What does this mean to the DevOps community?

A Basic Breakdown of the Attack

The attack was first identified when automated scanning identified some obscurely named images on DockerHub were being updated through automated patterns that did not match any kind of heuristic pattern. From there, it appears that free-tier GitHub accounts were being created and each account allows for 2000 minutes per month of free GitHub Actions runtime. Repositories were then created and a specially crafted github-actions.yaml workflow was created in those repositories. Containers were then started which kick off crypto mining operations. Ports are also opened up to serve as command and control for the distributed attack.

To get the full details of the attack, which are extremely fascinating, I would look into the article linked at the top of this post. There are a ton of depth and built-in workarounds to combat the systems of control that GitHub has in place to protect its infrastructure from attack.

What is the Threat of a Poorly Secured Code Repository?

Supply chain attacks have become commonplace in software development. Companies are constantly chasing CVEs from packages that are either not being well maintained by the community or are being maintained but companies are not allocating enough funding to keep their software in line with community updates.

The most pronounced threat in recent memory was Log4j remote code execution bug found in versions below 2.16. This allowed attackers to craft a simple attack that was able to quickly run arbitrary code that could have real consequences.

Companies all over the planet rushed to update their code bases. You can find massive Reddit threads that were discussing their companies' responses to the issue. I would imagine, even with all of the industry hype, this vulnerability still exists in the wild and is still being exploited.

How can something like this be avoided in the future? People familiar with DevOps automation will quickly reply by adding more automation to their environments and building systems.
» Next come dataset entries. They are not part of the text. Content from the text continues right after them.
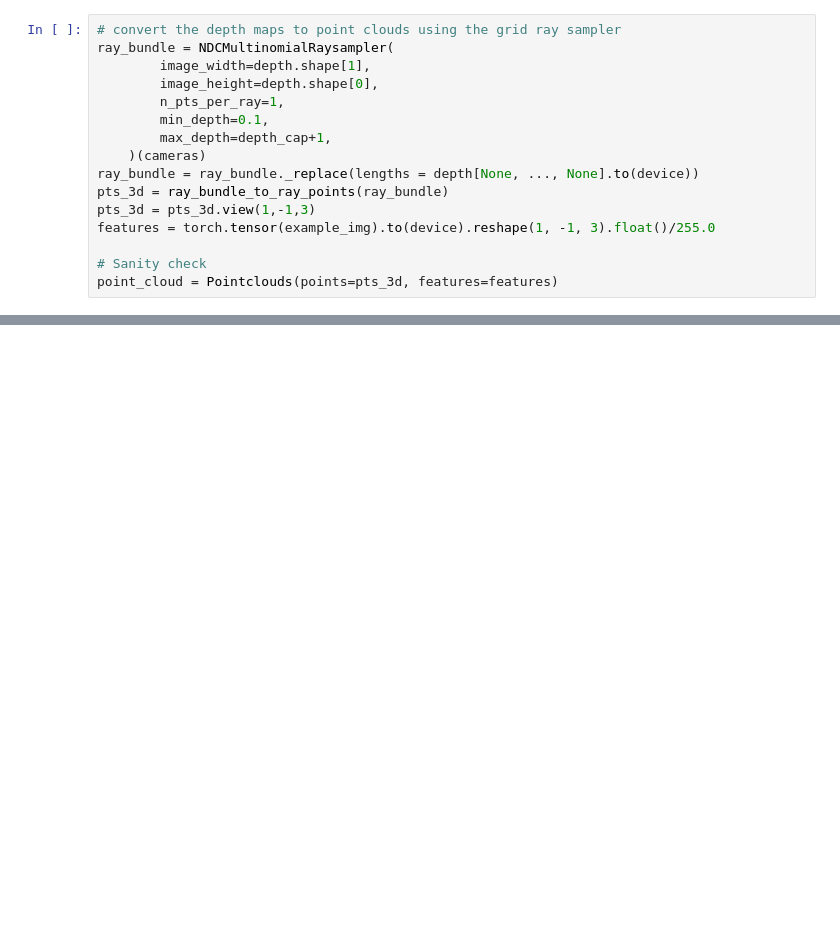
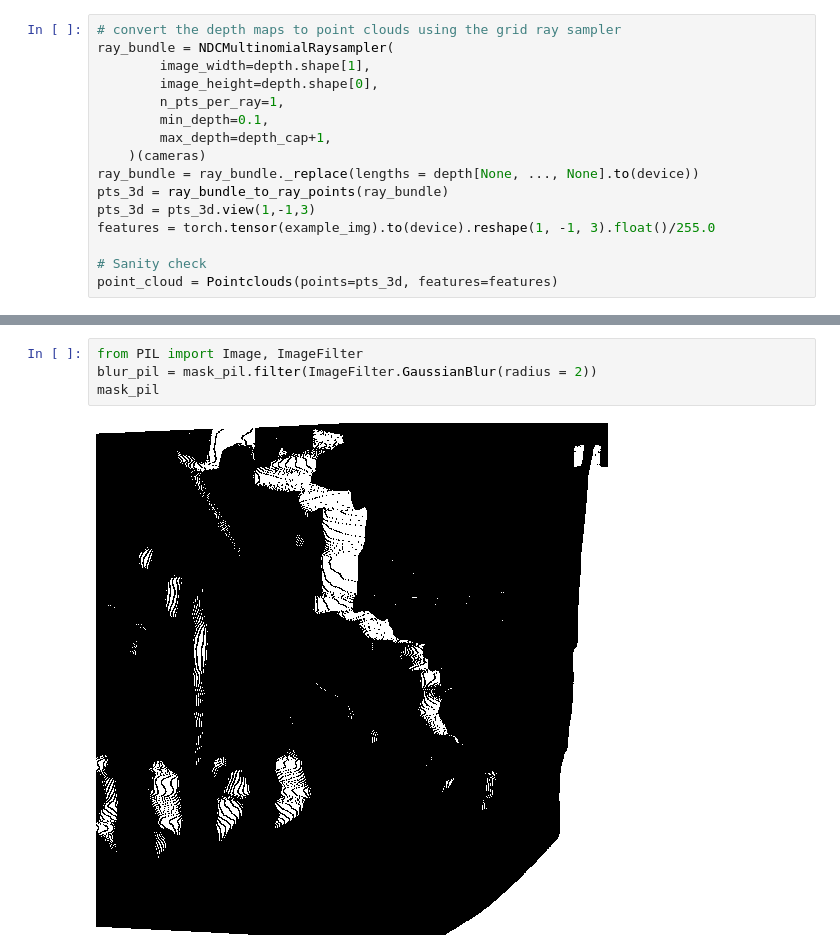
Before and after one commit to wukailu/latent-nerf, a Jupyter notebook: src/new_code.ipynb, the cells around one changed output, grey strips where cells are left out. Saved outputs shown, nothing was run; the diff lists cells and outputs as text; blank space fills up the shorter version.

```diff
--- a/src/new_code.ipynb
+++ b/src/new_code.ipynb
@@ -161,0 +145,6 @@ plt.axis("off");
+# %%
+from PIL import Image, ImageFilter
+blur_pil = mask_pil.filter(ImageFilter.GaussianBlur(radius = 2))
+mask_pil
+# %% [output]
+[figure, added]
```
Also changed, not shown: parts of 17 cells of this notebook.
While I completely agree with this response, if automation is added irresponsibly the threat landscape you are looking at will broaden very quickly.
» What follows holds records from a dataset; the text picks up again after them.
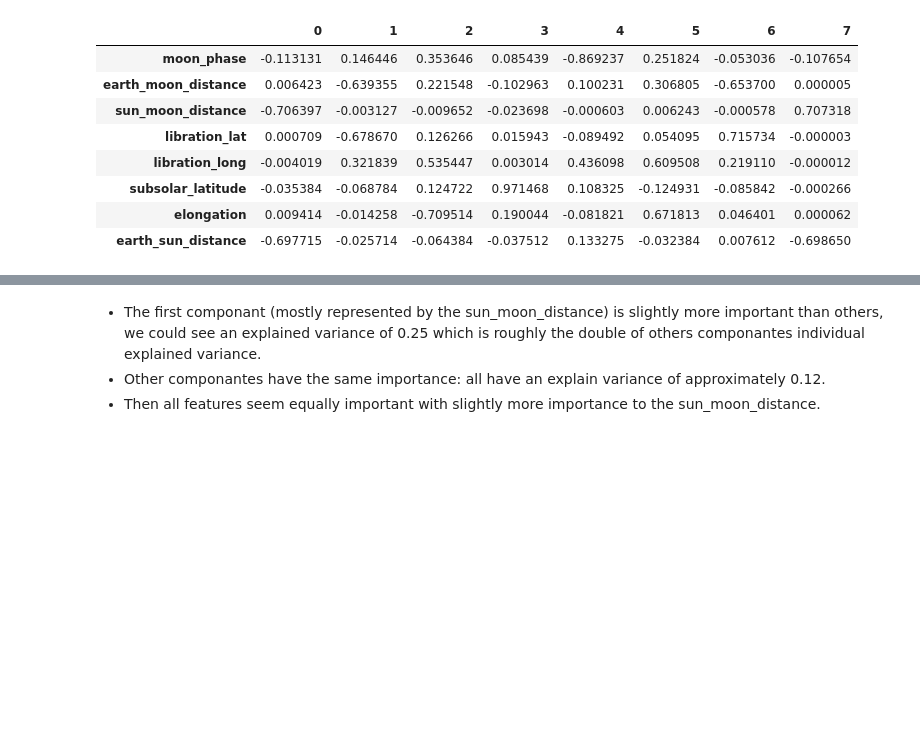
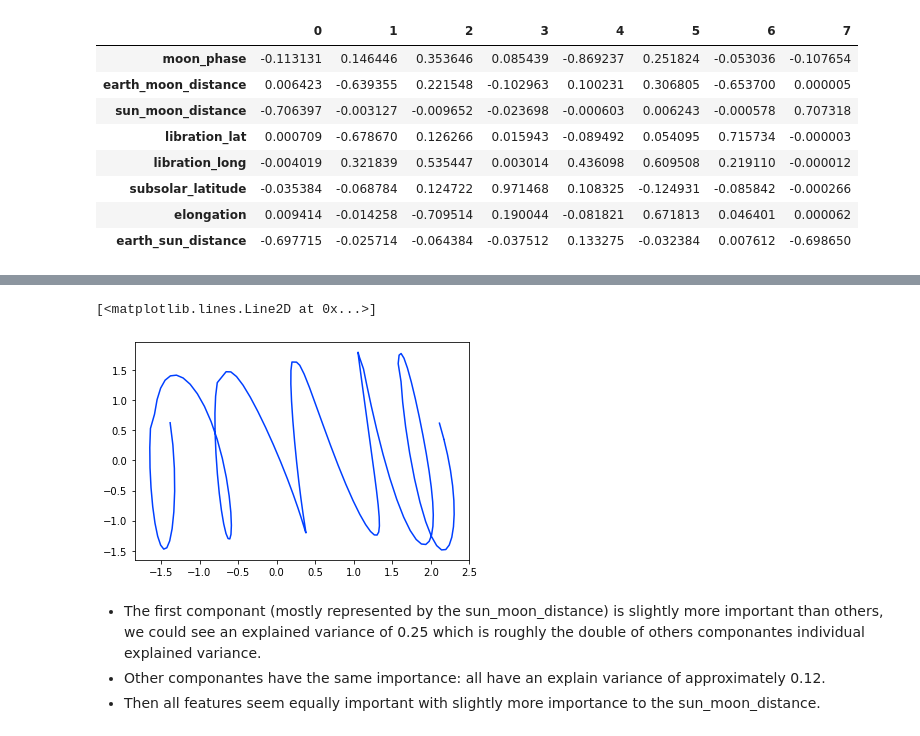
Before and after one commit to otmane-el-aloi/Prediction-of-tidal-coefficients, a Jupyter notebook: flask/dataAnalysisOtmane.ipynb, the cells around one changed output, grey strips where cells are left out. Drawn from its saved outputs; the diff is of its cells as text; code cells hidden in the pictures; blank space fills up the shorter version.

```diff
--- a/flask/dataAnalysisOtmane.ipynb
+++ b/flask/dataAnalysisOtmane.ipynb
@@ -426,3 +430,8 @@ plt.xlabel("PCA componant");
+# %%
+plt.plot(X_pca[:300,0], X_pca[:300,1])
+# %% [output]
+[<matplotlib.lines.Line2D at 0x...>]
+[figure, added]
 # %% [markdown]
 - The first componant (mostly represented by the sun_moon_distance) is slightly more important than others, we could see an explained variance of 0.25 which is roughly the double of others componantes individual explained variance.
 - Other componantes have the same importance: all have an explain variance of approximately 0.12.
```
Also changed, not shown: parts of 4 cells of this notebook.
In high school, I was enrolled in vocational education where I learned how to build a shed. It was a pretty awesome experience and I learned a lot. The shop teacher in charge of running the class and keeping the students safe was generally opposed to using power tools to aid in our learning. When approached as to why his response was simply this; "power tools are just going to ensure that you kids screw something up faster than with hand tools".

When adding automation to an environment, especially in concert with code repositories and build systems, you are opening yourself up to a lot of risks that need to be mitigated. If your pipelines are fully automated from commit through production, then all it takes is one simple push before disaster strikes.
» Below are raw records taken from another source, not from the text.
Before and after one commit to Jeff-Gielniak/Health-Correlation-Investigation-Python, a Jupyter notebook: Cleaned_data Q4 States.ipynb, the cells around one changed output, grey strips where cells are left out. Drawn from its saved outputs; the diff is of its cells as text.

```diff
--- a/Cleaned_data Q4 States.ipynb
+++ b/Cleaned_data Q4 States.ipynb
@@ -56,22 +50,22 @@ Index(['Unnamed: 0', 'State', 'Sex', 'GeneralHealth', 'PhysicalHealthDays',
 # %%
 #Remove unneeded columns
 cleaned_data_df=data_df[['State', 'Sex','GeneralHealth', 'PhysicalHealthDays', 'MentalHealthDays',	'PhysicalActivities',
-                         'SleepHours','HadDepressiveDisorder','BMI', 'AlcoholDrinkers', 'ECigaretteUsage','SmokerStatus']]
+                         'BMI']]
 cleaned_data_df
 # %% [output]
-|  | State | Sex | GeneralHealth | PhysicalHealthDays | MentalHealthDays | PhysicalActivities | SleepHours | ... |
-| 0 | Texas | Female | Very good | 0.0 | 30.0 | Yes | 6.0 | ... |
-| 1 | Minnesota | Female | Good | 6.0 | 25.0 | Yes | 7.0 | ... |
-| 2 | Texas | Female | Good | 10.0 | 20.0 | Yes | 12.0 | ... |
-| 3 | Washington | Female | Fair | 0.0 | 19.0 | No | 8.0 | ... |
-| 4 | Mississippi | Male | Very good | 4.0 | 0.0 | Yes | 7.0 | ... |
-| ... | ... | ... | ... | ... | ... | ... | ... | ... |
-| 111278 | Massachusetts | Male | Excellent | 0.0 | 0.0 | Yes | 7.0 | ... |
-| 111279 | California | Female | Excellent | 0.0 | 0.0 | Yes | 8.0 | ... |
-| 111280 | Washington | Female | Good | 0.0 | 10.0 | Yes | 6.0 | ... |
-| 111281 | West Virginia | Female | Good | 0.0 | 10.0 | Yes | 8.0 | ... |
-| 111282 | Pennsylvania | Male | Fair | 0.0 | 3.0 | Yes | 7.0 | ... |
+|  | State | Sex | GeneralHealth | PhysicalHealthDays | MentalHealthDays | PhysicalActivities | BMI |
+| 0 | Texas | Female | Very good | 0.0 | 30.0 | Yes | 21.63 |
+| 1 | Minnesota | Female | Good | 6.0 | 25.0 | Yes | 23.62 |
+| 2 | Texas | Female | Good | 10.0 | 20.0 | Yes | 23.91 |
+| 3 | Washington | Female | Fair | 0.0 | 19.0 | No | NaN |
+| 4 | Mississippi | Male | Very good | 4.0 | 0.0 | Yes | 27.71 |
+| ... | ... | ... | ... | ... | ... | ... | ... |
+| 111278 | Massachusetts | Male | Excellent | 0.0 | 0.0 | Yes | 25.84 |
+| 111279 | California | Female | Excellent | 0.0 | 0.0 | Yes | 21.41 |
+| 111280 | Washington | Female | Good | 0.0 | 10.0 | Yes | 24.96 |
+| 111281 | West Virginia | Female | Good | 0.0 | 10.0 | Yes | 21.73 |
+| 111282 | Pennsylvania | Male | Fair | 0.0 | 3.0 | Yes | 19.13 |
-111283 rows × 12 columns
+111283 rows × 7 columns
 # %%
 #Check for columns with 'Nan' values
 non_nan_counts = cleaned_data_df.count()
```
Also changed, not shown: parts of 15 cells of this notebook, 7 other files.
Tom Scott from "Things You Might Not Know" does a pretty good theoretical exercise about how quickly things can go wrong in a scenario like this. I have added the video below.

Single Point of Failure: The (Fictional) Day Google Forgot To Check Passwords

Single Point of Failure: The (Fictional) Day Google Forgot To Check Passwords

What Does PurpleUchin mean for DevOps and Automation?

PURPLEURCHIN appears to be a fairly sophisticated vehicle to utilize free computing resources to mine cryptocurrency. On its face, a group is just trying to make a buck.

On its face, it does not seem very threatening. This kind of attack really shows not only the creativity of attackers today, but it highlights how complex a company's technology stack has gotten, and how easy it is to hide inside of it.

Here are some questions that you can ask yourself to understand your level of visibility:

  • Would you know if all of the code that made it into production on your next release was intentionally put there by good actors?
  • Would you know if your servers are only running what you intended for them to be running?
  • Could a sidecar process be spun up by a bad actor and would anybody notice?
  • Does your automated testing stack take environmental considerations into account when passing a build?
  • Do you know what versions of 3rd party dependencies are running in your environment?
  • Would you know if a 3rd party dependency has been compromised?
  • Could you quickly replace a compromised dependency to ensure business continuity?
  • Do you know if your organization is utilizing GitHub Actions workflows that have been vetted by the security community?

Now, these questions may seem like a little bit of fear-mongering, and that is intentional. There are solutions for every single one of these already-solved problems on the market. In my experience, companies are not always going that extra mile to ensure that they are protected from threat actors.

The factors that compound all of this are speed and automation. I don't think anybody will dispute the argument that the technology space moves extremely quickly. On top of that, businesses must ship and release software at the pace of the market to remain competitive. Because of that speed, automation is generally employed as a stop-gap to maintain a consistent pace. Businesses have the possibility of leaving themselves exposed if those automated tools are not held to a higher standard than the software they are developing.


PURPLEURCHIN serves as another reminder about the time and attention we need to pay to our supply chain and automated tool stacks. While this particular attack does not constitute immediate concern for the technology community holistically like Log4J did, it serves as a great reminder that technology hygiene is as important as shipping valuable technology solutions to the market.